Usually, I run from needles. The idea of something sharp sliding through anyone’s flesh is enough to make me feel a little less steady on my feet. But yesterday, I walked willingly through the country’s epicenter of all things sharp, spikey and barbed and I actually watched as men pierced each other’s chest, back, arms, tongue and head.

Yesterday was Thaipusam, the Hindu festival of devotion, prayers and penance. (Thai = the name of the month on the Tamil calendar, and Pusam = the name of a star, which is at its highest point during the festival). Hindus dedicate the festival to Lord Murugan, their deity of youth, power and virtue.

At the temple’s gate

I took a Grab ride to Singapore’s Little India with some of my new neighbors and friends, and as soon as I stepped out of the car, I smelled incense. The aroma thickened as we walked closer to the gate of the Sri Perumal Temple, and the steady sound of beating drums grew louder. At the gate, we took our shoes off out of respect and left them next to all of the other shoes. It felt funny to leave my shoes on the street and walk around barefoot in an area filled with skewers and needles, but the only thing I stepped on that I wished I hadn’t were some berries.

Along with the no-shoes-inside-the-temple rule, we also had to cover our knees and shoulders. Most of us wore capris, and one lady in our group wore shorts, but she covered her knees by tying a sweatshirt around her waist.

And not only were cameras allowed, they were welcomed. Both visitors and the family and friends of the devotees were taking pictures.


Inside the temple, hundreds of devotees and their family and friends worked to assemble colorful, elaborately decorated kavadis. Most kavadis were decorated with flowers, beads, peacock feathers, and pictures of deities. Pots of milk were attached to the end of the kavadis’ poles. And these kavadis are not cheap. Many of them cost thousands of dollars!

Kavadis, which weigh around 80kg (more than both of my kids combined!), are slung over a devotee’s shoulders and strapped around their waist. And here’s the part that blew my mind: the kavadi is also connected to each devotee via dozens of hooks, spears and skewers. Men surrounded each devotee as they pierced their chest, back and arms, and some even pierced their tongue, head and cheeks. Most of the devotees remained stoic during the piercings. Only a few of them winced or looked uncomfortable.

Trance-inducing music

After each devotee completed his piercing, he started dancing to the loud, rhythmic music, which was supposed to put him in a trance before their painful 4 km procession to the Sri Thendayuthapani Temple. Although the processions began shortly after midnight, the bands were only allowed to use drums after 7 a.m. due to Singaporean music ordinances.

After each devotee danced for several minutes, they slowly walked out of the temple with their entourage of family and friends. Although only men carried kavadis, women carried jars of fruit and grains as offerings.

We grabbed our shoes from the temple gates and put them on, then walked along the streets to watch the devotees. It reminded me of a marathon, with onlookers standing along the street to watch them.

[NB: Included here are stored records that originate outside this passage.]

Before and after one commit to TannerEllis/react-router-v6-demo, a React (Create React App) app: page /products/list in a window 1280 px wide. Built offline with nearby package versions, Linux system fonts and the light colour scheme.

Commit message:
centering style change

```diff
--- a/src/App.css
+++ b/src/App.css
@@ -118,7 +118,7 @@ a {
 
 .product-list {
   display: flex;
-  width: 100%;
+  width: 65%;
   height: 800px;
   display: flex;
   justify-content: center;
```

I wanted to cheer them on as you would in a race, but no other bystanders were cheering. The devotees’ entourage chanted and played music as they walked, which probably helped them.

A painful procession

Most men carried arched kavadis attached with spears and hooks, but we also saw several men walking on shoes made of nails. They walked extremely slowly, and with the help of a cane. We saw another man who was pulling a chariot with chains connected to the hooks in his back.

I learned that the procession and the carrying of the kavadi is only part of each devotee’s vows and purification ritual. They begin preparing for Thaipusam weeks ahead through fasting and abstinence. Some begin as early as 45 days before!

Although I am Catholic, and I don’t fully understand the religious significance of Thaipusam, I am grateful I was able to attend the festival to watch how other people of other faiths practice devotion, penance and sacrifice. When we first walked into the temple, I felt like a nosy outside and I hid my camera in my pocket. But after being greeted with smile after smile, I realized they really did welcome visitors to their celebration.

My top five takeaways from the Thaipusam Festival

  1. This festival would be a golden sponsorship opportunity for Neosporin and BandAid.
  2. I am a wimp because I hate flu shots.
  3. This festival takes devotion to the extreme. Although I don’t completely understand it, I admire their faith tremendously.
  4. Anyone who has the chance to attend this festival should.
  5. I should probably never complain about a paper cut again.